Paragangliomas are rare neuroendocrine tumors that originate In the glomus cells of the sympathetic nervous system. The most common location is the carotid space, either involving the carotid body (glomus cells involved in homeostasis sensitive to the partial pressure of oxygen in the blood) or the vagus nerve.
Diagnosis: Paraganglioma (glomus vagale)
Figure 1: (a,red arrow) contrast enhanced neck CT demonstrates a homogenously enhancing carotid space mass that displaces the right ICA anteromedially. MR soft tissue neck from a different patient with the same diagnosis show a T2 hyperintense (b, blue arrow) mass that homogenously enhances with the exception of a few low attenuation foci within the mass (c,green arrow) suggestive of small flow voids. These findings are consistent with a paraganglioma of the glomus vagale.
These locations can be distinguished by the displacement of adjacent structures. The carotid body paraganglioma will splay the ECA and ICA, while the glomus vagale will displace the ICA antero-medially and the parapharyngeal fat anteriorly. Paragangliomas can also be found next to the cochlear promontory of the middle ear (glomus tympanicum) and in the jugular fossa (glomus jugulare).
Paraganglioms are avidly enhancing tumors that have a characteristic salt and pepper appearance on MRI due to the presence of vascular flow voids interspersed within enhancing tumor parenchyma.

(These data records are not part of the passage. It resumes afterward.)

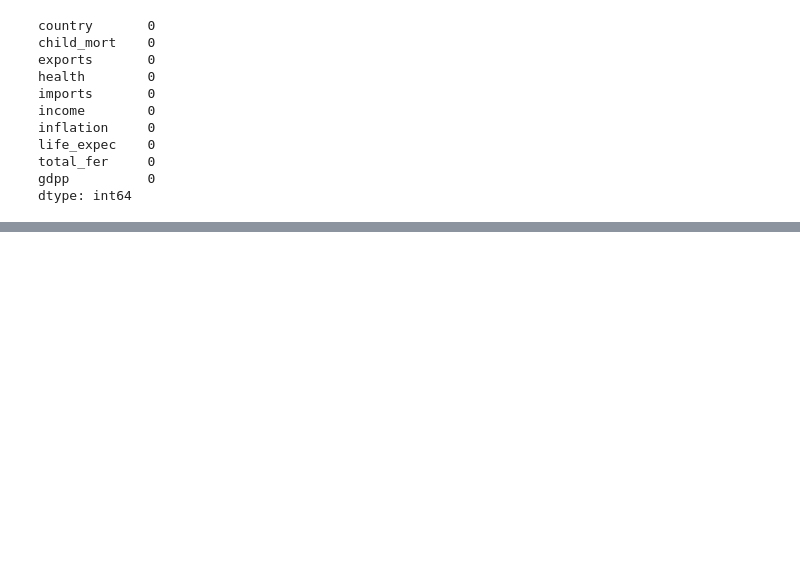
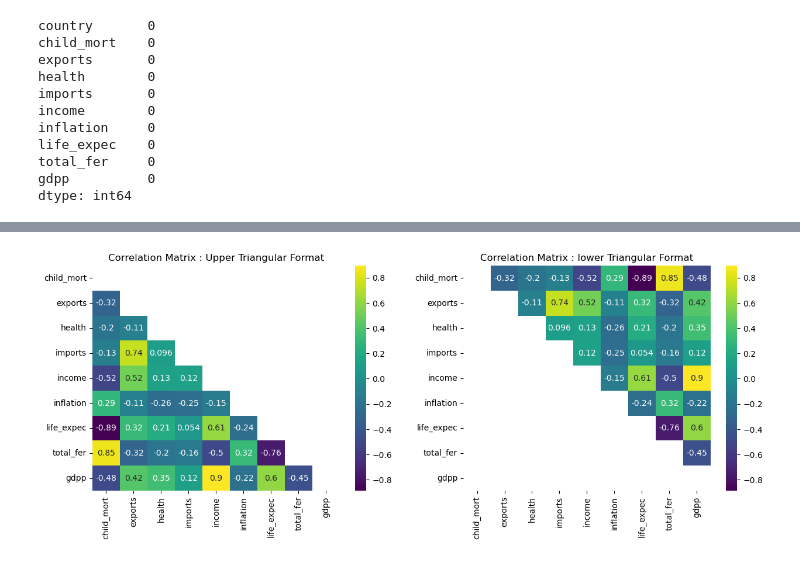
Before and after one commit to tuananhudu/Learn_AI, a Jupyter notebook: Model/Unsupervised_Learning/main.ipynb, the cells around one changed output, grey strips where cells are left out. Cells and saved outputs as stored; diff of their text form; code cells hidden in the pictures; blank space fills up the shorter version.

```diff
--- a/Model/Unsupervised_Learning/main.ipynb
+++ b/Model/Unsupervised_Learning/main.ipynb
@@ -349,0 +103,15 @@ Name: Country, dtype: int64
+# %%
+upper_triangle = np.triu(df_ve.corr())
+lower_triangle = np.tril(df_ve.corr())
+
+fig , ax = plt.subplots(1 , 2 , figsize=  (15,5))
+plt.subplot(1,2,1 )
+sns.heatmap(df_ve.corr() , cmap = 'viridis' , annot= True , mask = upper_triangle , cbar = True)
+plt.title('Correlation Matrix : Upper Triangular Format')
+
+plt.subplot(1,2,2 )
+sns.heatmap(df_ve.corr() , cmap = 'viridis' , annot= True , mask = lower_triangle , cbar = True)
+plt.title('Correlation Matrix : lower Triangular Format')
+plt.show()
+# %% [output]
+[figure, added]
```
Also changed, not shown: parts of 81 cells of this notebook.
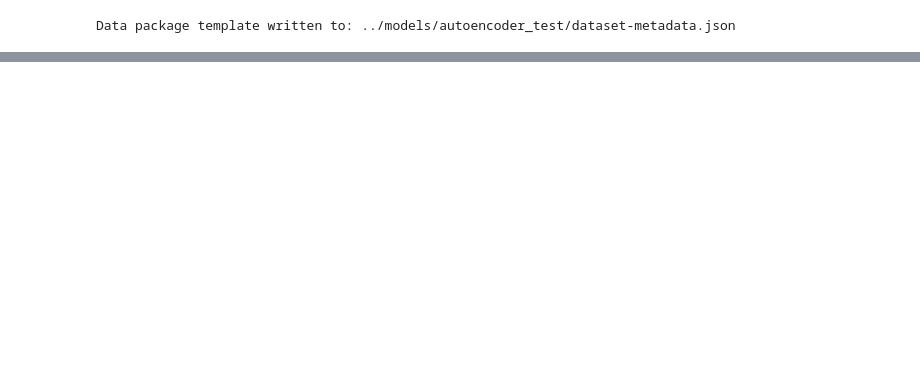
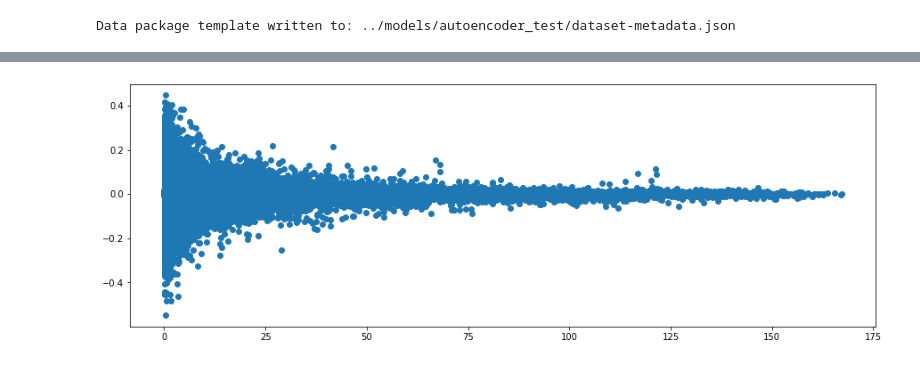
Before and after one commit to shinsei66/Jane_Street, a Jupyter notebook: src/notebook/baseline_model_mlp_v01.ipynb, the cells around one changed output, grey strips where cells are left out. Saved outputs shown, nothing was run; the diff lists cells and outputs as text; code cells hidden in the pictures; blank space fills up the shorter version.

```diff
--- a/src/notebook/baseline_model_mlp_v01.ipynb
+++ b/src/notebook/baseline_model_mlp_v01.ipynb
@@ -253,0 +314,15 @@ torch.save(model.state_dict(),save_path)
+# %%
+train['action'] = (train['resp'] > 0).astype('int')
+# %%
+train['action'] =  \
+(
+   (train['resp_3'] > 0 ) | \
+   (train['resp_4'] > 0 ) | \
+   (train['resp'] > 0 )   ).astype('int')
+# %%
+train['action'] =  \
+(  (train['resp_1'] > 0 ) & \
+   (train['resp_2'] > 0 ) & \
+   (train['resp_3'] > 0 ) & \
+   (train['resp_4'] > 0 ) & \
+   (train['resp'] > 0 )   ).astype('int')
@@ -310,0 +428,6 @@ Your private Dataset is being created. Please check progress at https://www.kagg
+# %%
+fig, ax = plt.subplots(figsize=(15, 5))
+plt.scatter(train.weight, train.resp)
+plt.show()
+# %% [output]
+[figure, added]
```
Also changed, not shown: parts of 42 cells of this notebook.
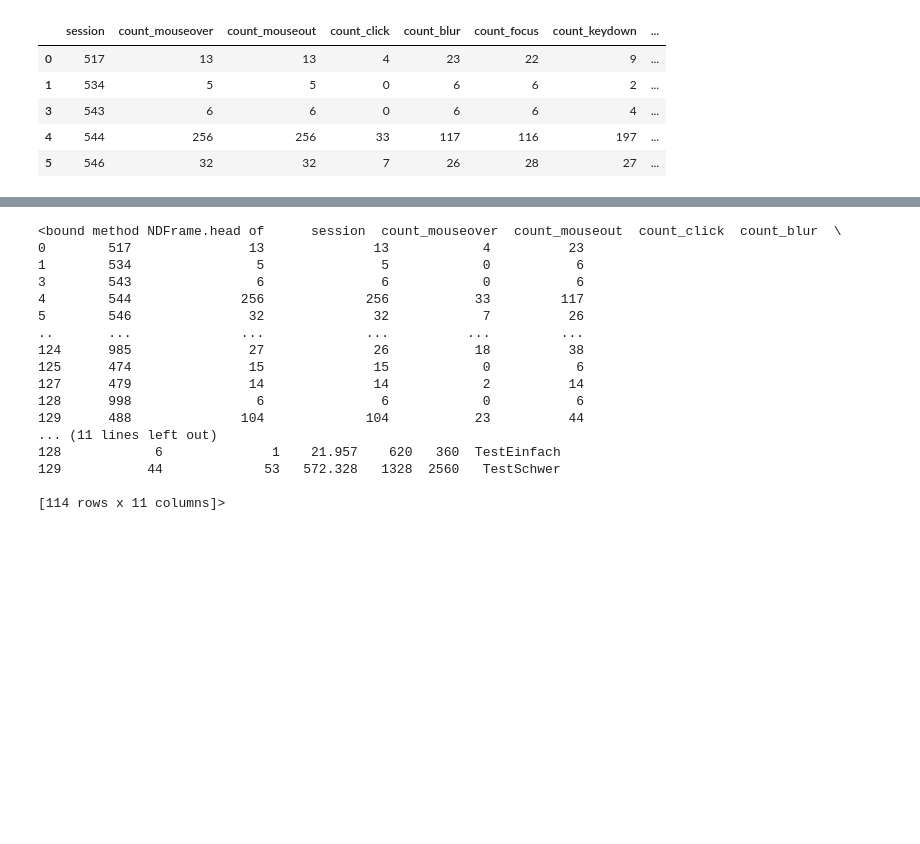
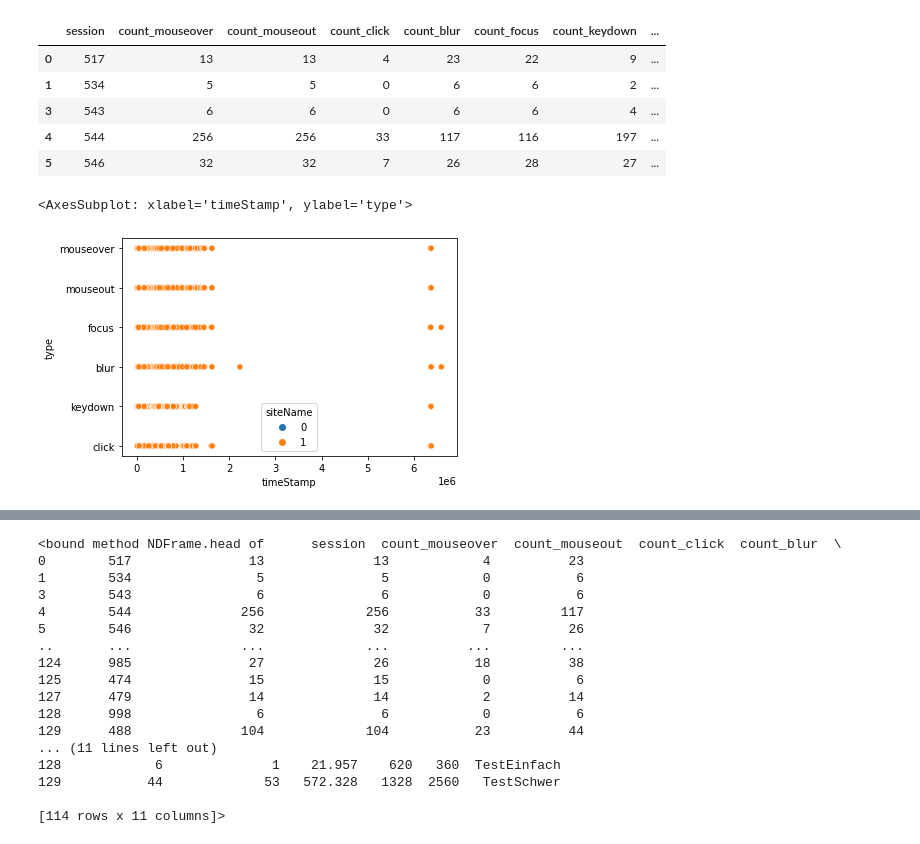
Before and after one commit to IngaGlotzbach/Master-AI, a Jupyter notebook: Model/CleanedData.ipynb, the cells around one changed output, grey strips where cells are left out. Drawn from its saved outputs; the diff is of its cells as text; code cells hidden in the pictures; blank space fills up the shorter version.

```diff
--- a/Model/CleanedData.ipynb
+++ b/Model/CleanedData.ipynb
@@ -414,5 +409,8 @@ one_hot_encoded_data = pd.get_dummies(df_cleaned, columns = ['elementId', 'type'
 # einfach = df_data_without_scroll.loc[df_data_without_scroll['siteName'] == 0]
 # schwer = df_data_without_scroll.loc[df_data_without_scroll['siteName'] == 1]
 # %%
-# sns.scatterplot(data=df_data_without_scroll, x='timeStamp', y="type", hue="siteName")
+sns.scatterplot(data=df_data_without_scroll, x='timeStamp', y="type", hue="siteName")
+# %% [output]
+<AxesSubplot: xlabel='timeStamp', ylabel='type'>
+[figure, added]
 # %%
```
Also changed, not shown: parts of 8 cells of this notebook.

Most glomus paragangliomas are asymptomatic or present with vocal cord paralysis due to vagal nerve involvement. Depending on their size or symptoms, these tumors are either resected (often after embolization given their vascular nature) or observed.